Joy is something I am trying to work on in all aspects of my life, especially in my improvising and my teaching. For years, I really didn’t know how to feel joy, and I resented people who seemed happy.
God forbid if I met someone who had joy, or worse, had it all the time. In my mind I would write them off as a fake or phony and believed deep down they were more miserable, or at least as miserable, as I was.
Things are starting to change though, through my crazy therapist, my loving wife, Lauren, and even my cat, Princess Coco. Now, I am aware of how little joy I have, and of how when I do get some, how quickly I try to kill it. Today I have a desire to experience more joy in my life. I want to know more about this feeling that seems to have escaped me in my life.
Last weekend I went to the Huge Theater in Minneapolis to teach a series of workshops and do a live episode of Improv Nerd. My guest was Jill Bernard, who along with Butch Roy and Nels Lennes, is truly doing missionary work by spreading the word of long form improv throughout the Twin Cities by operating a booming training center and theater that is running out of performance slots for improvisers.
Jill is also an amazing teacher and performer and one of the most joyful people I know.
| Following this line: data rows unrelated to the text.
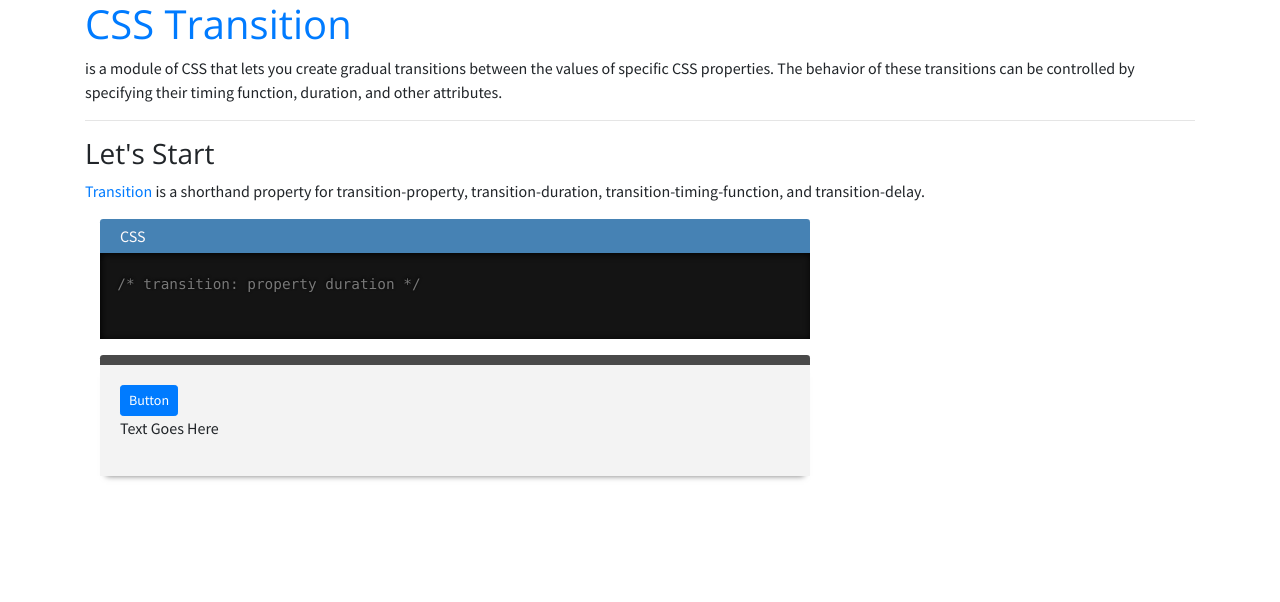
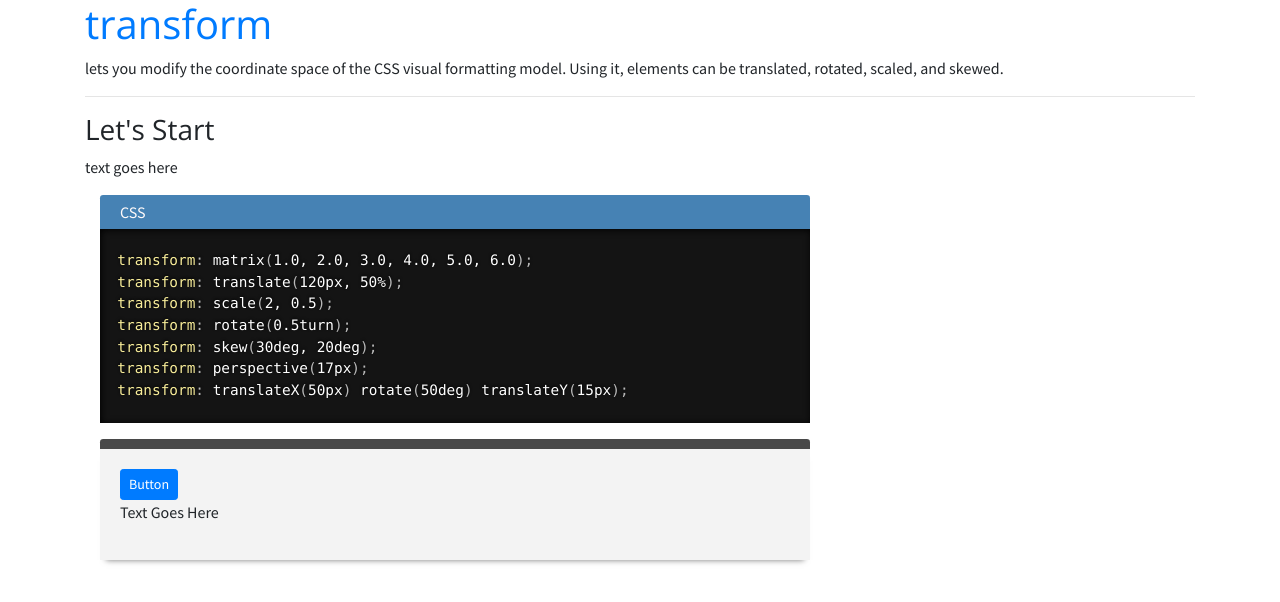
Before and after one commit to makiztest/web-animation, a plain HTML site: page css-transform.html in a window 1280 px wide. Drawn offline with nearby package versions, Linux system fonts and the light colour scheme.

Commit message:
add transform

```diff
--- a/css-transform.html
+++ b/css-transform.html
@@ -17,22 +17,24 @@
 
 <body>
   <div class="container">
-    <h1><a href="https://developer.mozilla.org/en-US/docs/Web/CSS/CSS_Transitions" target="_blank">CSS Transition</a></h1>
-    <p>is a module of CSS that lets you create gradual transitions between the values of specific CSS properties. The behavior of these transitions can be controlled by specifying their timing function, duration, and other attributes.</p>
+    <h1><a href="https://developer.mozilla.org/en-US/docs/Web/CSS/transform?v=b" target="_blank">transform</a></h1>
+    <p> lets you modify the coordinate space of the CSS visual formatting model. Using it, elements can be translated, rotated, scaled, and skewed.</p>
     <hr>
     <h3>Let's Start</h3>
 
-    <p>
-      <a href="https://developer.mozilla.org/en-US/docs/Web/CSS/transition" target="_blank">Transition</a>
-      <span> is a shorthand property for transition-property, transition-duration, transition-timing-function, and transition-delay.</span>
-    </p>
+    <p>text goes here</p>
 
     <section>
       <div class="col-lg-8">
         <div class="box-headers code-header">CSS</div>
         <pre class="shadow"><code class="language-css">
-  /* transition: property duration */
-
+  transform: matrix(1.0, 2.0, 3.0, 4.0, 5.0, 6.0);
+  transform: translate(120px, 50%);
+  transform: scale(2, 0.5);
+  transform: rotate(0.5turn);
+  transform: skew(30deg, 20deg);
+  transform: perspective(17px);
+  transform: translateX(50px) rotate(50deg) translateY(15px);
         </code></pre>
         <!-- Code Block -->
       </div>
```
In fact, she specializes in teaching her students that “they are enough” through joy.
So, during Improv Nerd, I asked Jill, “How do you teach joy?” (The question was more for me than for her.)
She replied in her quirky, somewhat performance artist way, “I pretend I’m a jar of olives.”
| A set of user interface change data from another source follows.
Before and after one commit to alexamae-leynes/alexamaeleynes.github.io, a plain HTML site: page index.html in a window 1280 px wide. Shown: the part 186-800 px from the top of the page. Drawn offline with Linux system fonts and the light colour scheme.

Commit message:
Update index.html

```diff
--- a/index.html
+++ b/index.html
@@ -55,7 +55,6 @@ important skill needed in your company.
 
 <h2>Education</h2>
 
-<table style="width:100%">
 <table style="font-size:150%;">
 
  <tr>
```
The audience laughed, but I was confused. A jar of olives? People fly her all over the country and pay her all this money to teach improv and she is a jar of olives?
Instead of playing with the idea and joining in, like a good improviser, I needed to dissect it even more. “What do you mean?”
She explained that she is not any jar. She’s a skinny jar, with a narrow label, the kind of jar of olives that’s hard to find these days. My brain could not wrap itself around it. She politely pointed out that she could see why I had such hard time with joy. Clearly, I was missing an opportunity to experience joy here, and I was obviously getting more enjoyment out of killing other people’s joy than creating my own.
As she continued to describe the jar of olives in greater detail, I got lost and realized I had no answer to my question and that I needed to move on. Or maybe I had the answer I just did not understand it.
It did not hit me until 48 hours later what she meant. That a jar of olives was getting all this money to teach a workshop. That a jar of olives was flown to Argentina to teach a workshop. That if you really believe you are a jar of olives, how can you take yourself so seriously?
This made sense to me, because I know that many improvisers, me included, take improv way too seriously, so seriously that they are strangling the joy, choking it to death.
And improv is not life and death, though I am one of those people who makes it that way on stage and especially in the classroom, because that is how I live my life. Improv is just joy. Audiences come to watch our shows to see that joy on stage, and if they are smart enough, they eventually take classes in improv to experience that joy.
Even though I have been improvising and teaching for a long time, I keep forgetting this. The good news is today, I am willing to admit that this is something I need to work on, desperately, not only on stage and in my classroom but in all areas of my life. How do you bring joy to improv? I’d love your ideas.